EXERCISE :: Please restate each entry exactly, without skipping any.

Version difference data ::

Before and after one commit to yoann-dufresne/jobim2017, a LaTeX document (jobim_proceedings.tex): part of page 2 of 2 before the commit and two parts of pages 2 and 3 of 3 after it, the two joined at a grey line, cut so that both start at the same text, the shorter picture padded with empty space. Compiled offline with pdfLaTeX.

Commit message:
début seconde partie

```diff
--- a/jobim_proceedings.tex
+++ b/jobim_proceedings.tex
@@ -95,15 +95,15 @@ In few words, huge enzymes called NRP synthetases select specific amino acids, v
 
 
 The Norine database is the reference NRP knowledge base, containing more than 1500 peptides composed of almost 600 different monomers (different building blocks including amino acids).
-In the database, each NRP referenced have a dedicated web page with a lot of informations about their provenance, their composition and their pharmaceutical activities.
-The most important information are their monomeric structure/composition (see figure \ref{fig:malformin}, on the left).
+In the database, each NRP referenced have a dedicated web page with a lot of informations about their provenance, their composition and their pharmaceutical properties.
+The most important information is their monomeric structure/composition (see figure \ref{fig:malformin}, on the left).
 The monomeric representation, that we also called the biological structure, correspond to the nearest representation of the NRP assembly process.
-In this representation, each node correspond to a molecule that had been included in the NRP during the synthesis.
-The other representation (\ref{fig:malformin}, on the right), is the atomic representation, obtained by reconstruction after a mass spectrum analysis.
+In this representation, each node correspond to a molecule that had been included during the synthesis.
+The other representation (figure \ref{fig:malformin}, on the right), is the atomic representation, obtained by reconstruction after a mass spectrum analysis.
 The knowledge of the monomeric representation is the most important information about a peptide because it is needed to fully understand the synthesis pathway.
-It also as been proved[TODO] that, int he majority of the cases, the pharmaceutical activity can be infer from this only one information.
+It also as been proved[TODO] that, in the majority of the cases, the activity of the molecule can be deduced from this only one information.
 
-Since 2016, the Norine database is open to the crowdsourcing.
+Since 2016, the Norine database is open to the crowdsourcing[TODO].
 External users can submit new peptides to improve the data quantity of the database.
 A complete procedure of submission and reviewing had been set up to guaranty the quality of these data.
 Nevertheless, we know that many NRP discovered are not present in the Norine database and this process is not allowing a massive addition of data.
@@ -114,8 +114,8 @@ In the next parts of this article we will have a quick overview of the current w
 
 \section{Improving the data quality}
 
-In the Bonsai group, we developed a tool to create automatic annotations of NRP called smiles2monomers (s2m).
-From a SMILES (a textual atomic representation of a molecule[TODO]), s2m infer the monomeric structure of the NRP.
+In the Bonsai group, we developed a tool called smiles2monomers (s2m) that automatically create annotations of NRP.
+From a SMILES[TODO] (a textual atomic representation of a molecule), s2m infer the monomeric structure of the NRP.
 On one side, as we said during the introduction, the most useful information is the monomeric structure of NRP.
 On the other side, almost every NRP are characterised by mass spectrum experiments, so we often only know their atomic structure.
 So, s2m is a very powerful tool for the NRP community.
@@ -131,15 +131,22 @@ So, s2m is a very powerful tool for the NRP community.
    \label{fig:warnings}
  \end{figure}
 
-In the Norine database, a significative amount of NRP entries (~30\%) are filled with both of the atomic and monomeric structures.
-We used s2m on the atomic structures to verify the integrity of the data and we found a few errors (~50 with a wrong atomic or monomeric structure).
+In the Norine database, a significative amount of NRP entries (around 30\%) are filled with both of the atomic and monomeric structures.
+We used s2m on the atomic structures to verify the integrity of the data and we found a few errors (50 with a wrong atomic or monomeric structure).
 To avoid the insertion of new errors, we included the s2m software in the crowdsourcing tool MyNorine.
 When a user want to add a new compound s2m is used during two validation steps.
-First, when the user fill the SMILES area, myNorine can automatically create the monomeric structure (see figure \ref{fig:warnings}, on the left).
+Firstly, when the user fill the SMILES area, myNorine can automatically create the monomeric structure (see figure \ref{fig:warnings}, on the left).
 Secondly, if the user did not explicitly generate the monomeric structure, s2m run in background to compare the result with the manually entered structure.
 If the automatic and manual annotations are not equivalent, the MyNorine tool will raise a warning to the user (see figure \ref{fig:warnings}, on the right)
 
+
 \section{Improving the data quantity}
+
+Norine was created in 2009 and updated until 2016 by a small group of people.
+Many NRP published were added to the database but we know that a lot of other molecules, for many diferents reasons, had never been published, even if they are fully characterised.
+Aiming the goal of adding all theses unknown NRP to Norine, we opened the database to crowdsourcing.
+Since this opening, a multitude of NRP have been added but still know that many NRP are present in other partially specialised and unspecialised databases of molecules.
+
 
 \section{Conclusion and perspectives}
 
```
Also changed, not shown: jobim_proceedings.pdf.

WRITTEN ANSWER ::
Before and after one commit to yoann-dufresne/jobim2017, a LaTeX document (jobim_proceedings.tex): part of page 2 of 2 before the commit and two parts of pages 2 and 3 of 3 after it, the two joined at a grey line, cut so that both start at the same text, the shorter picture padded with empty space. Compiled offline with pdfLaTeX.

Commit message:
début seconde partie

```diff
--- a/jobim_proceedings.tex
+++ b/jobim_proceedings.tex
@@ -95,15 +95,15 @@ In few words, huge enzymes called NRP synthetases select specific amino acids, v
 
 
 The Norine database is the reference NRP knowledge base, containing more than 1500 peptides composed of almost 600 different monomers (different building blocks including amino acids).
-In the database, each NRP referenced have a dedicated web page with a lot of informations about their provenance, their composition and their pharmaceutical activities.
-The most important information are their monomeric structure/composition (see figure \ref{fig:malformin}, on the left).
+In the database, each NRP referenced have a dedicated web page with a lot of informations about their provenance, their composition and their pharmaceutical properties.
+The most important information is their monomeric structure/composition (see figure \ref{fig:malformin}, on the left).
 The monomeric representation, that we also called the biological structure, correspond to the nearest representation of the NRP assembly process.
-In this representation, each node correspond to a molecule that had been included in the NRP during the synthesis.
-The other representation (\ref{fig:malformin}, on the right), is the atomic representation, obtained by reconstruction after a mass spectrum analysis.
+In this representation, each node correspond to a molecule that had been included during the synthesis.
+The other representation (figure \ref{fig:malformin}, on the right), is the atomic representation, obtained by reconstruction after a mass spectrum analysis.
 The knowledge of the monomeric representation is the most important information about a peptide because it is needed to fully understand the synthesis pathway.
-It also as been proved[TODO] that, int he majority of the cases, the pharmaceutical activity can be infer from this only one information.
+It also as been proved[TODO] that, in the majority of the cases, the activity of the molecule can be deduced from this only one information.
 
-Since 2016, the Norine database is open to the crowdsourcing.
+Since 2016, the Norine database is open to the crowdsourcing[TODO].
 External users can submit new peptides to improve the data quantity of the database.
 A complete procedure of submission and reviewing had been set up to guaranty the quality of these data.
 Nevertheless, we know that many NRP discovered are not present in the Norine database and this process is not allowing a massive addition of data.
@@ -114,8 +114,8 @@ In the next parts of this article we will have a quick overview of the current w
 
 \section{Improving the data quality}
 
-In the Bonsai group, we developed a tool to create automatic annotations of NRP called smiles2monomers (s2m).
-From a SMILES (a textual atomic representation of a molecule[TODO]), s2m infer the monomeric structure of the NRP.
+In the Bonsai group, we developed a tool called smiles2monomers (s2m) that automatically create annotations of NRP.
+From a SMILES[TODO] (a textual atomic representation of a molecule), s2m infer the monomeric structure of the NRP.
 On one side, as we said during the introduction, the most useful information is the monomeric structure of NRP.
 On the other side, almost every NRP are characterised by mass spectrum experiments, so we often only know their atomic structure.
 So, s2m is a very powerful tool for the NRP community.
@@ -131,15 +131,22 @@ So, s2m is a very powerful tool for the NRP community.
    \label{fig:warnings}
  \end{figure}
 
-In the Norine database, a significative amount of NRP entries (~30\%) are filled with both of the atomic and monomeric structures.
-We used s2m on the atomic structures to verify the integrity of the data and we found a few errors (~50 with a wrong atomic or monomeric structure).
+In the Norine database, a significative amount of NRP entries (around 30\%) are filled with both of the atomic and monomeric structures.
+We used s2m on the atomic structures to verify the integrity of the data and we found a few errors (50 with a wrong atomic or monomeric structure).
 To avoid the insertion of new errors, we included the s2m software in the crowdsourcing tool MyNorine.
 When a user want to add a new compound s2m is used during two validation steps.
-First, when the user fill the SMILES area, myNorine can automatically create the monomeric structure (see figure \ref{fig:warnings}, on the left).
+Firstly, when the user fill the SMILES area, myNorine can automatically create the monomeric structure (see figure \ref{fig:warnings}, on the left).
 Secondly, if the user did not explicitly generate the monomeric structure, s2m run in background to compare the result with the manually entered structure.
 If the automatic and manual annotations are not equivalent, the MyNorine tool will raise a warning to the user (see figure \ref{fig:warnings}, on the right)
 
+
 \section{Improving the data quantity}
+
+Norine was created in 2009 and updated until 2016 by a small group of people.
+Many NRP published were added to the database but we know that a lot of other molecules, for many diferents reasons, had never been published, even if they are fully characterised.
+Aiming the goal of adding all theses unknown NRP to Norine, we opened the database to crowdsourcing.
+Since this opening, a multitude of NRP have been added but still know that many NRP are present in other partially specialised and unspecialised databases of molecules.
+
 
 \section{Conclusion and perspectives}
 
```
Also changed, not shown: jobim_proceedings.pdf.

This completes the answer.